In the article below, Roger Stewart reveals the motivations, passions and dilemma of being a collector. The piece is drawn from the text of the author's presentation to the Owl Club of Cape Town. For more information contact Roger - roger@africanamaps.com or https://www.africanamaps.com.

The heritage items I have collected for twenty-five years are printed, antique maps. After a few years of rather chaotic collecting, I decided to focus on a specific category of maps: miniature maps (<150 square cm or <23 square inches) of Southern Africa. Why? Because they made evolving geography knowledge during the age of discovery and colonialism accessible to children and adults in Europe with insufficient means to purchase the very expensive folio atlases. The were also affordable: more expensive per square centimeter but the area was small. They also required technical skill in engraving, printing, and binding. A few even promoted some of the first famous consumer brands. Mindful collecting was my mental salvation during a year of recuperation after a near-death medical experience. However, the decision to focus seems to have precipitated the onset of the aggressive form of collecting.

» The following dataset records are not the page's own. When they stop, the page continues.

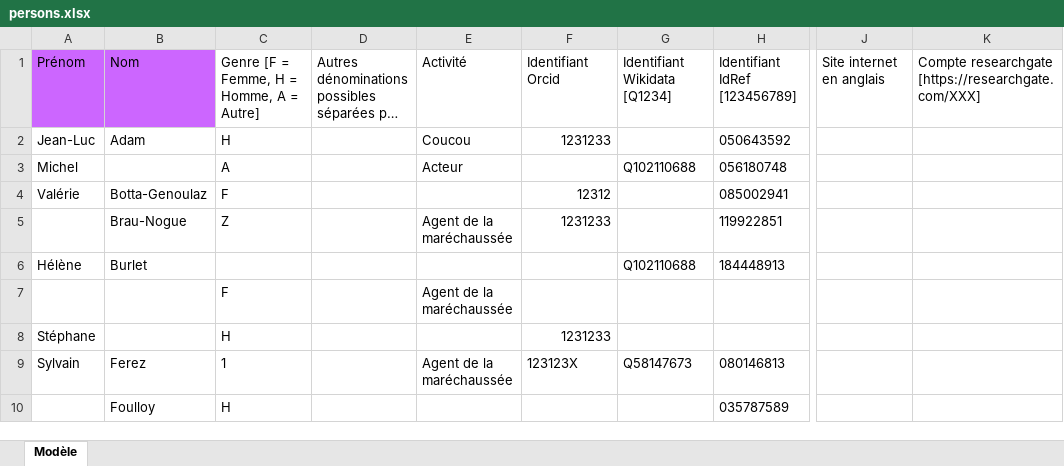
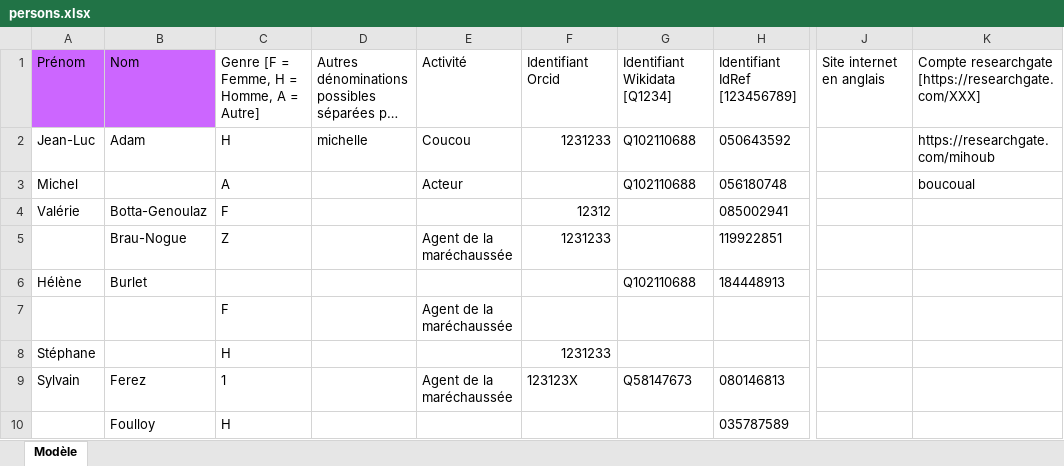
Before and after one commit to dataesr/paysage-ui, an Excel workbook: src/components/bulk-imports/xlsx-test/persons.xlsx, sheet Modèle, drawn as a sheet; only a part is shown, gaps mark what is left out; long unchanged cells end in …; values as stored, in another font and other column widths than the file's, no borders; the diff names each change by its address in the sheet, - before the commit and + after, or states it on an @@ line.

```diff
--- a/src/components/bulk-imports/xlsx-test/persons.xlsx (sheet Modèle)
+++ b/src/components/bulk-imports/xlsx-test/persons.xlsx (sheet Modèle)
-D2: (empty)
+D2: michelle
-G2: (empty)
+G2: Q102110688
-K2: (empty)
+K2: https://researchgate.com/mihoub
-K3: (empty)
+K3: boucoual
```
Also changed, not shown: 3 other files.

Within a month of searching, I found a ‘once in a lifetime’ map – the scarce map from the Atlas produced by Aniello Lamberti. I now set my mind on collecting all, from the first printed miniature map until the end of the second Anglo-Boer War. Good luck played a role during my pursuit and so I almost accomplished my goal. A few maps on my ‘must-collect’ list still elude me.  Nevertheless, I managed to collect most of the forty-three on my list that now includes small maps (up to double the size of miniature maps). I am sure Michael Blanding will write a sequel to his book, The Map Thief, if I collect the few elusive few maps of Southern Africa that are still on my list.


I found this tiny (5.4 cm x 4.7 cm), once-in-a-lifetime map of Southern Africa in my first year of collecting miniature maps (Aniello Lamberti, 1779)

Collecting need not be just about gathering and hoarding. While collecting, I have spent time learning about the history of maps in the context of social and technological developments over the past four hundred years. I even explored the etymology and the use and the abuse of the words ‘antique’ and ‘antiquarian’. Once I had confirmed the English translations of the Latin antiquus and antiquarius, I concluded that I was becoming an antiquarian who collected antique maps and that I was not an antique who collected antiquarian maps. Sadly, my scholarly treatise on the subject has had negligible impact. I am gratified, however, that only my impertinent grandchildren persist in referring to me as an ‘antique’. 

Psychology of Collecting

There are Freudian perspectives on collecting; these are of little concern to the collector but may worry family and friends. Collecting alters one’s personality; detachment from most of society is also a concern – I have been re-assured that this phenomenon is not indicative of a psychotic disorder. Wikipedia has an entry for the Psychology of Collection, but, unfortunately, there is no ICD-10 code for collecting that one submits to one’s medical aid; nor, sadly, is collecting an insurable risk.

Perhaps some collectors will recognize in themselves one or more of my multiple collecting personalities and their attendant behaviors, some of which have owlish features.

  • I am a hunter gatherer: patiently but persistently I track down my prey; having found it, immediately I swoop in for the kill, swiftly and silently taking possession of my hapless target. I am sure you will approve of this predatory, owlish behavior.
  • I am a hoarder. I take my captured prey to my aerie where I place it neatly in my customised storage cabinets. Every owl should have an aerie for storing his ‘stuff’.
  • I am a custodian. I carefully conserve and document the maps and write about them in order to enhance their value. I hope you will approve of this more sagacious, owlish behavior.
  • I am an exhibitionist, who seeks out opportunities to display his collection to anyone with an interest and the time to view the exhibits. I apologise for this behavior, which is somewhat eccentric for the taxonomic order to which we all belong.
  • I am a raconteur, who willingly speaks about his maps and their stories - with the goal of both informing and, hopefully, entertaining. As befits an owl, I usually offer this somewhat uncharacteristically flamboyant song at night.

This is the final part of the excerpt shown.